“For all intents and purposes, the city payroll tax is an optional tax for people to pay because there’s no mechanism for the city or for the board of education to audit and do an accounting of how many employees actually work at an individual business, which is a major problem … You’re accepting basically a voluntary statement from an employer if they choose to pay.”
He also suggested that the state should collect the one percent payroll tax since they more tools at their disposal to keep track of businesses and make collections when necessary.
“New revenue sources outside of traditional homeowner taxes, I think, are very important to us. Three that we discussed immediately was, ya know, the payroll tax, a commercial occupancy tax, or a vacancy tax – as well as a cannabis recreational tax,” Ali later said.

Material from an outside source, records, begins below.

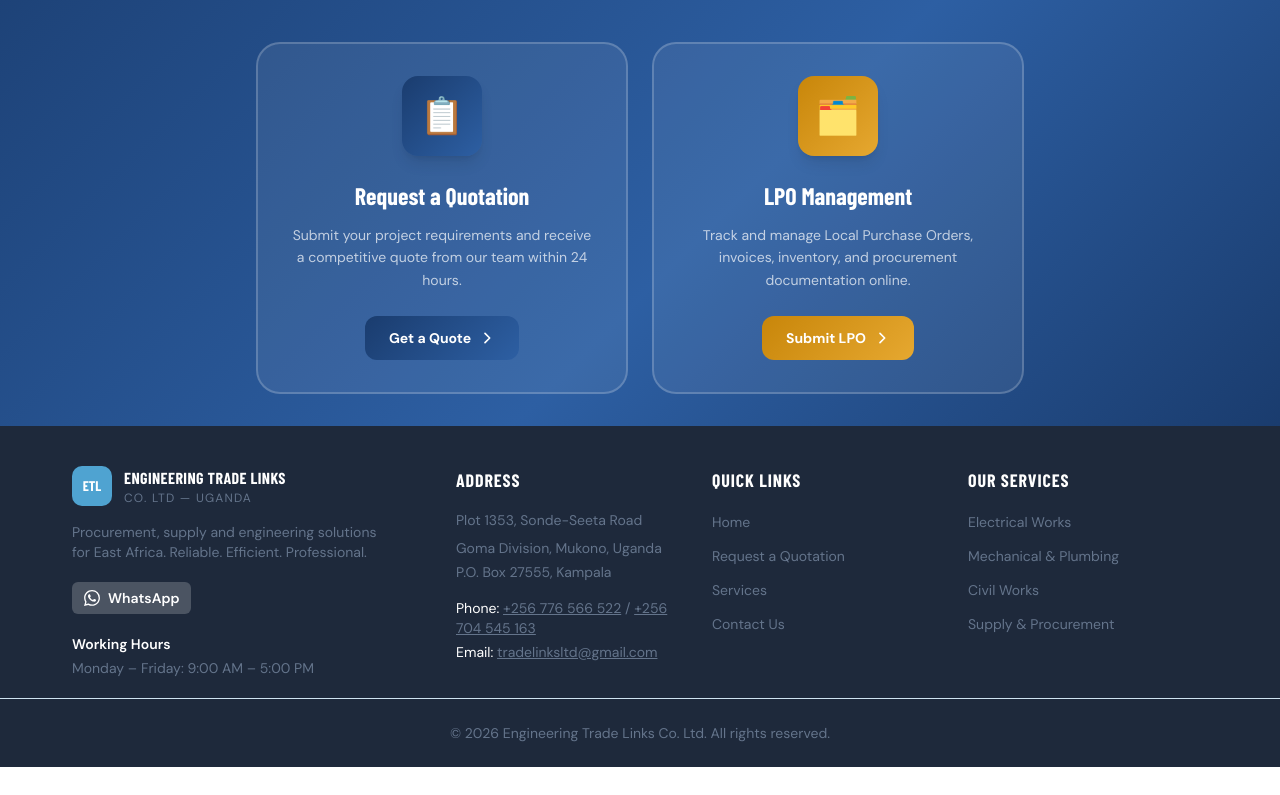
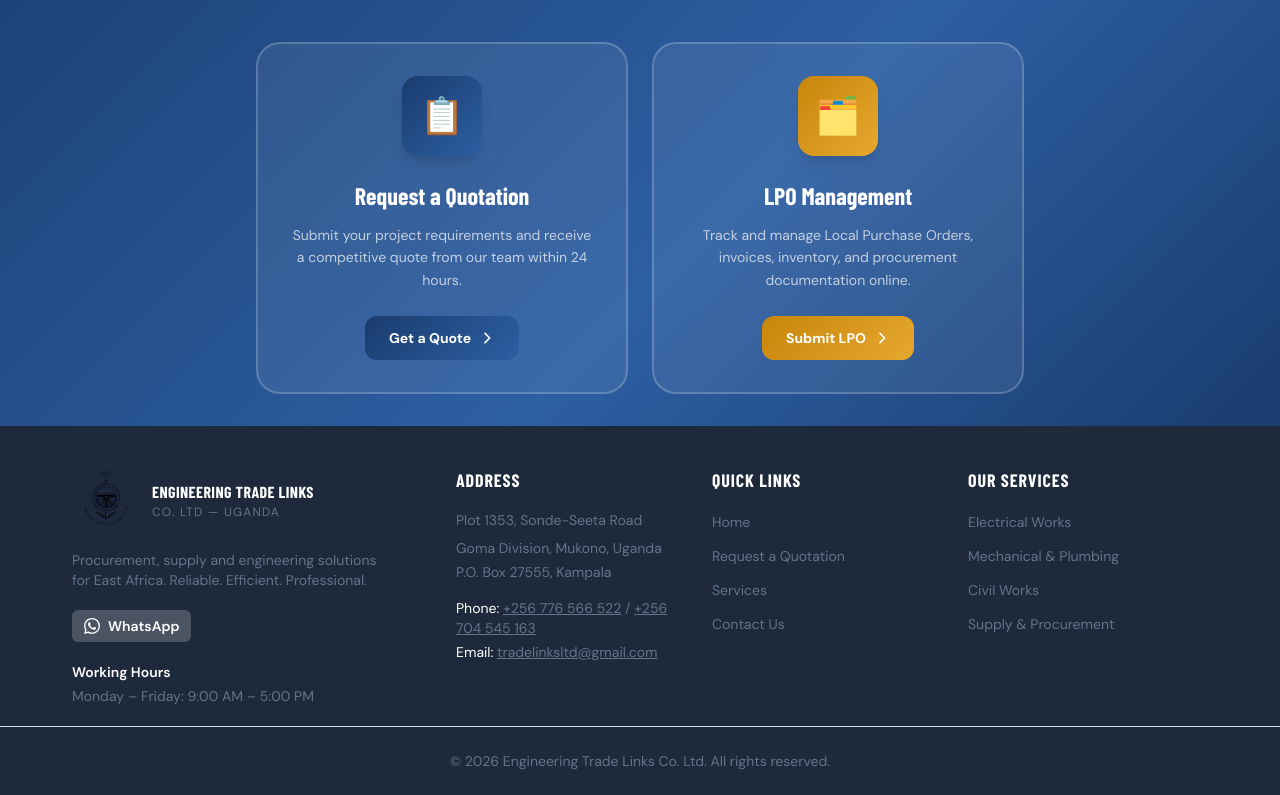
Before and after one commit to username-timo/ETL-website, a Next.js app: page / in a window 1280 px wide. Shown: the part 7817-8612 px from the top of the page. Before the commit the page ends 8584 px from the top, so only its background shows below. Built offline with nearby package versions, Linux system fonts and the light colour scheme; no server answers; a web font is replaced by a local one.

Commit message:
updated footer

```diff
--- a/src/app/components/layout/footer/index.tsx
+++ b/src/app/components/layout/footer/index.tsx
@@ -11,9 +11,14 @@ const Footer = () => {
           {/* Logo + Tagline */}
           <div className="md:col-span-4 col-span-12 flex flex-col justify-start px-4 sm:px-0">
             <Link href="/" className="mb-4 inline-flex items-center gap-3">
-              <div className="w-10 h-10 rounded-lg bg-secondary flex items-center justify-center">
-                <span className="font-bold text-white text-sm" style={{ fontFamily: "var(--font-barlow, sans-serif)" }}>ETL</span>
-              </div>
+              <Image
+                src="/etl-images/etl-logo.png"
+                alt="Engineering Trade Links logo"
+                width={68}
+                height={68}
+                className="h-[68px] w-[68px] object-contain"
+                style={{ mixBlendMode: "multiply" }}
+              />
               <div>
                 <span className="block text-white font-bold text-base tracking-wide" style={{ fontFamily: "var(--font-barlow, sans-serif)" }}>
                   ENGINEERING TRADE LINKS
```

The school board president continued that if state aid were cut over a longer time period, it would be easier for the school district to cope with. Ali said the city’s relationship with the New Jersey School Development Authority (NJSDA) also needs to be addressed.
“We’ve seen that the city has approved tons of housing units all over the city, but at the same time as an SDA district, we do not have the ability to bond, and we do not have the ability to build new schools,” Ali said.
He noted the SDA had underfunded Jersey City’s school by almost $1 billion, which led to them being named in an ongoing lawsuit over school funding initiated by the district.
“We need some sort of reform on the SDA,” Ali said, referencing a scandal two years ago where the agency had hired people connected to the head of the agency, who was also the the vice chair of the New Jersey Democratic State Committee at the time.
“As a city that continues to grow, and we anticipate it increases enrollment in our schools, we cannot sustain that with the amount of funding, ya know, coming in from the SDA currently,” Ali said.
He also invited legislators to help them work with the state, to which Council President Joyce Waterman responded that Assemblywoman Angela McKnight (D-31) was listening.
Ali later stated said the school district’s deficit was the most important issue in the city, more than affordable housing.
” … You’re either going to end up with a town that’s going to accelerate gentrification through a massive, massive increase in taxes or you’re going to have a school system that dramatically suffers and isn’t able to provide a quality education to our children: there is no easy way out.”
Ali is said to be mulling a mayoral bid, but he has not yet declared himself as a candidate, nor has he filed any paperwork indicating he will be exploring a run.
Additionally, the board of education and city council members were assigned to committees for operations, legislation, and finance, which are meeting to address their respective issues.
Those committees are assigned as follows: